The fact that MAPI is not supported with .Net. Turns out, while was mentioned several times, I’ve never devoted a topic to it. So here goes.
Here are the articles which outlines the official support policies for MAPI and .Net, from both the Exchange and Outlook perspectives:
A bit of history of this policy: When .Net was first announced, Developers were very excited, try every API supported and started figuring out how to invoke them from managed code.Were a series of KBs (never published) showing how to do pretty much everything with Simple MAPI, and had begun work developing a shim for Extended MAPI. But then the bugs started coming in. Are early adopters using MAPI and CDO 1.21 from .Net who were seeing strange error codes, memory leaks, and crashes. Investigating these, and eventually asked Microsoft development support for their opinion.
Asking the Exchange team first, about their implementation of MAPI and CDO, and whether could provide support for using either in managed code. The senior developer who not only owns, but who wrote a large portion of MAPI led the investigation. His conclusion: MAPI was not designed or tested to run in a managed environment, and cannot provide support for doing so. A short (incomplete) list of problems he uncovered in his investigation:
- Threading: MAPI is quite sensitive to which thread it’s running on and the token of that thread. These are used to index “instance data” shared among all threads/processes using MAPI. MAPI also creates its own threads for handling, among other things, notifications. None of this works well with the CLR thread pool, finalize, and other quirks of threading in the CLR.
- x64: .Net code can be compiled as “Any CPU”, where the process will run as a 32 bit process on a 32 bit processor, and 64 bit process on a 64 bit processor. Since MAPI is 32 bit only, any .Net application which uses MAPI and is compiled as “Any CPU” will fail when run on a 64 bit machine. We actually saw this on an internal .Net based tool where the developer had ignored our warnings against using MAPI.

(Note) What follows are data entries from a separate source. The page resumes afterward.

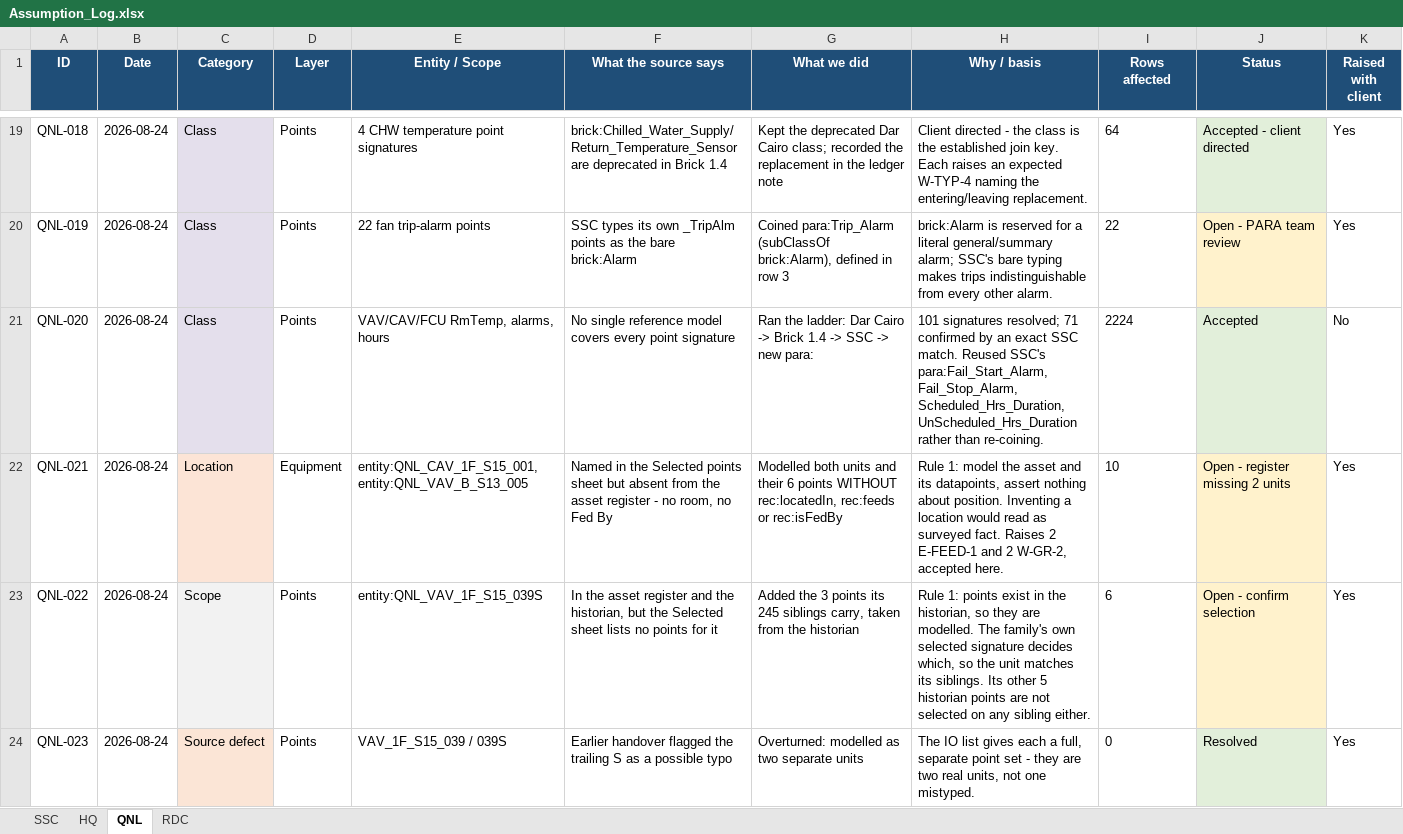
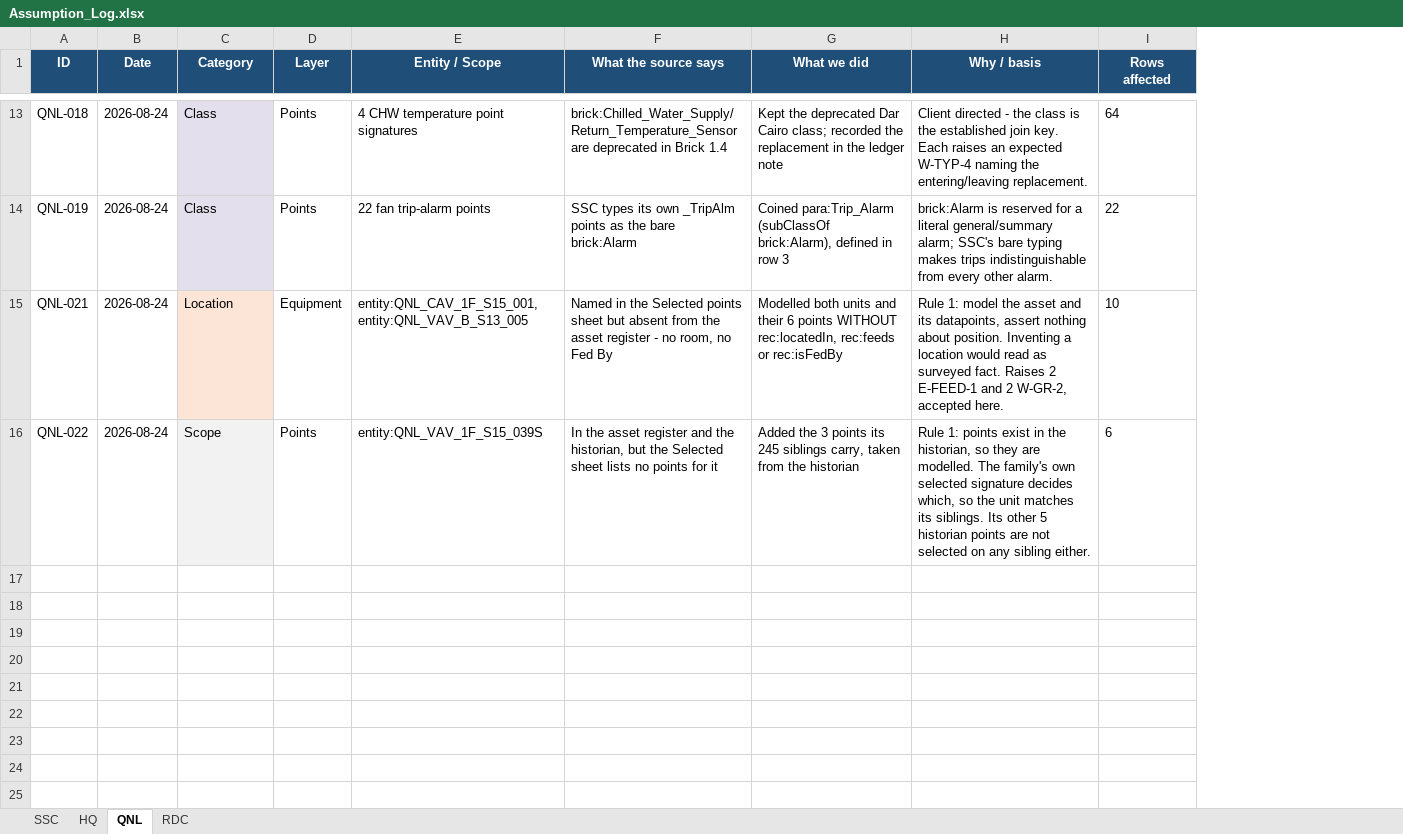
Before and after one commit to ahmad-smasri/claudeskills, an Excel workbook: projects/Assumption_Log.xlsx, sheet QNL, drawn as a sheet; only a part is shown, gaps mark what is left out; values as stored, in another font and other column widths than the file's, no borders; the diff covers the shown part only; the diff names each change by its address in the sheet, - before the commit and + after, or states it on an @@ line.

```diff
--- a/projects/Assumption_Log.xlsx (sheet QNL)
+++ b/projects/Assumption_Log.xlsx (sheet QNL)
-column J (Status), rows 19-20: Accepted - client directed | Open - PARA team review; rows 22-23: Open - register missing 2 units | Open - confirm selection
-column K (Raised with client), rows 19-20: Yes | Yes; rows 22-23: Yes | Yes
-row 21: QNL-020 | 2026-08-24 | Class | Points | VAV/CAV/FCU RmTemp, alarms, hours | No single reference model covers every point signature | Ran the ladder: Dar Cairo -> Brick 1.4 -> SSC -> new para: | 101 signatures resolved; 71 confirmed by an exact SSC match. Reused SSC's para:Fail_Start_Alarm, Fail_Stop_Alarm, Scheduled_Hrs_Duration, UnScheduled_Hrs_Duration rather than re-coining. | 2224 | Accepted | No
-row 24: QNL-023 | 2026-08-24 | Source defect | Points | VAV_1F_S15_039 / 039S | Earlier handover flagged the trailing S as a possible typo | Overturned: modelled as two separate units | The IO list gives each a full, separate point set - they are two real units, not one mistyped. | 0 | Resolved | Yes
```
Also changed, not shown: 16 removed rows elsewhere in this sheet, sheet SSC, sheet HQ, sheet RDC, 3 other files.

- Object lifetimes: Creation and destruction of objects in MAPI must be done in a rigid and controlled manner. The sequence of object creation and destruction is critical. Is it quite difficult to exert this level of control, especially over object destruction, from managed code.
- Memory Management: MAPI has it’s own memory management scheme that isn’t really compatible with the CLR.
Same question to Outlook, and given the shared development history of the Outlook and Exchange implementations of MAPI, the Outlook development team also concluded they would be unable to support MAPI or CDO with .Net.
Now – what does it mean to say it’s not supported? It doesn’t necessarily mean you can’t make it work, given that you’re willing to put in an inordinate amount of time, effort, and development skill into it (a level at which, in my opinion, it would be simpler to just use C++). But it does mean that Microsoft, and specifically, the Developer Support Messaging team cannot help a customer develop an application that mixes MAPI/CDO in the same process as .Net. And it means if you’re running into a problem with your .Net application which uses MAPI/CDO, the first step in our investigation will be to see if you can demonstrate the problem occurs when .Net is removed from the picture.
so better Native support for Mapi/CDO or now even better – CLI to push it up to Managed interop.